Memorandum submitted by Devon Health and Social Care Forum (HS 36)

1.    The Devon Health and Social Care Forum comprises entirely volunteers, who give their time to their community voluntarily and without payment.
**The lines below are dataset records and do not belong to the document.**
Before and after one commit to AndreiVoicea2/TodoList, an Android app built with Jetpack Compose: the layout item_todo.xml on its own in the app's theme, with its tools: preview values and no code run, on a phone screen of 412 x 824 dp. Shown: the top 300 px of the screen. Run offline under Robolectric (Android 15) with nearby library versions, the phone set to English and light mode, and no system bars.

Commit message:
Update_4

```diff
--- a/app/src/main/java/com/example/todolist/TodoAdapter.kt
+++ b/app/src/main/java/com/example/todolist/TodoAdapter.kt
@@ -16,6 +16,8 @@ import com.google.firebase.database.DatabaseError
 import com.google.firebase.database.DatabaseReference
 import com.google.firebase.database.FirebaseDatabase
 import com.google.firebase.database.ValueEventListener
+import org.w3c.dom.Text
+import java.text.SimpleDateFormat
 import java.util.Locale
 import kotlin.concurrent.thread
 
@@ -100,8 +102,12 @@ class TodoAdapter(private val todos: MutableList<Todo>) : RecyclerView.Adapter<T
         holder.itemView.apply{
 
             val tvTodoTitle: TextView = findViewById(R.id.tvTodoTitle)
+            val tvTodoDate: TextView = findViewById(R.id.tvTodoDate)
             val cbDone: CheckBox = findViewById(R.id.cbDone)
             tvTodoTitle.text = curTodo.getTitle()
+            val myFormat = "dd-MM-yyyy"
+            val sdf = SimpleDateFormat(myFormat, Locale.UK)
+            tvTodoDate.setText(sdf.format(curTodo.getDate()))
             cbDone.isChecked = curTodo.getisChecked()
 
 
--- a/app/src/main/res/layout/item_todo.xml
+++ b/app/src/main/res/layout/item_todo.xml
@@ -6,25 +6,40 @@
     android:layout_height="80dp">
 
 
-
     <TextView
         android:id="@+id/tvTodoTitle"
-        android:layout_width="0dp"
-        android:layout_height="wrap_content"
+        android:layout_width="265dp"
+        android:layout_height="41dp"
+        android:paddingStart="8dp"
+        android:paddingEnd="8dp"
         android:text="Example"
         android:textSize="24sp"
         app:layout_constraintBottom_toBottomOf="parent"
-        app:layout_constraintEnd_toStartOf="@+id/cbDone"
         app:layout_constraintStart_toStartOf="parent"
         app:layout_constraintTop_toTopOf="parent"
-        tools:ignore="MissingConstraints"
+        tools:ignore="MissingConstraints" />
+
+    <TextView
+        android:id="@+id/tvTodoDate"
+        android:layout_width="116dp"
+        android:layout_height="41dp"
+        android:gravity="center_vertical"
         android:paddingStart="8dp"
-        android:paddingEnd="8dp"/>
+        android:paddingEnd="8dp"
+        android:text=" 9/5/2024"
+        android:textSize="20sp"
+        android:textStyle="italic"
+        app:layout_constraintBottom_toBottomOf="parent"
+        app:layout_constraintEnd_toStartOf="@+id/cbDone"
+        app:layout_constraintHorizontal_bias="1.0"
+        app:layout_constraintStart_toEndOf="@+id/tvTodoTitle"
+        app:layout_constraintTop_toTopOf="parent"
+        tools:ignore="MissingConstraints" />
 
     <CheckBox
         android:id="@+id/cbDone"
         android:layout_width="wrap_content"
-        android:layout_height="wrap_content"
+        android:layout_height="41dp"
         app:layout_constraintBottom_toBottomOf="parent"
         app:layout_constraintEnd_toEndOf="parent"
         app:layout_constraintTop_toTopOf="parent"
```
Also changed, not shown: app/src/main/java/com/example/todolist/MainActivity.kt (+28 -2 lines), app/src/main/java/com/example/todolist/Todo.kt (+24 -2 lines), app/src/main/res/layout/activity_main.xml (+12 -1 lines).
It is, therefore concerned that any social policy should aim to encourage and support volunteering and not deter, let alone alienate, volunteers from coming forward and serving their local and the wider community.


2.    In its response to the Government Health White Paper, the Forum drew attention to the fact that neither the existing LINks nor the support organisations, the Hosts, were subject to the Freedom of Information Act.  This exclusion of accountability has led to a situation where a Host and LINk together may collect data about Public attitudes and deep concern, say to the reform of maternity services for a community, and transmit that data set to an NHS provider, in this case a Primary Care Trust, which then uses that data set to make certain claims about Public attitudes to proposed service changes, say to an OSC.  Neither the Host nor the LINk are willing to release information about the methodology of the data collection, including the instrument or instruments used to collect the data and its scientific rigour, nor the views attributed to the public, on the basis of the data. 

In a modern democracy this is clearly not acceptable.


2.1    It is thus important that this loophole in accountability and transparency is not continued under Health Watch.  It should be a fundamental principle that where responsibility for the disbursement of public money is delegated to another body, be it a charity, a social enterprise, a private business or some other body, it is the logic of a democracy that the organisation concerned should be openly and publicly accountable for the way, in which that money has been spent.  Any recalcitrance to be so open and public would need to be subject to a request under the provisions of the Freedom of Information Act.


3.    The government is quite rightly proposing that provision of some services under the provisions of the Health Act should be opened up to "any willing provider".  The Forum strongly supports the introduction of greater competition in the provision of health and social care services.  The reason is obvious, namely that competition should bring greater value for money and, therefore, lead to the provision of more services for the same quantum of funding.  For the reasons given above, however, it is important that those services and the disbursement of public money associated with them are fully open to public scrutiny.  This can only happen in the experience of the Forum, if those organisations, be they charities, voluntary bodies, social enterprises or private businesses are also subject to Freedom of Information.


3.1    The Forum is aware of the difficulty associated with the amendment of the Freedom of Information Act, which might be necessary to achieve this goal. In this context it may be of interest to the Committee to examine copy of a letter, which the Forum has received in response to its query of the Minister of Health.


4.       In any case by whatever mechanism, the basic principle should be that with the transmission of public funds to any other body should be transmitted a commitment to full openness and accountability for the utilisation of public funds.

February 2011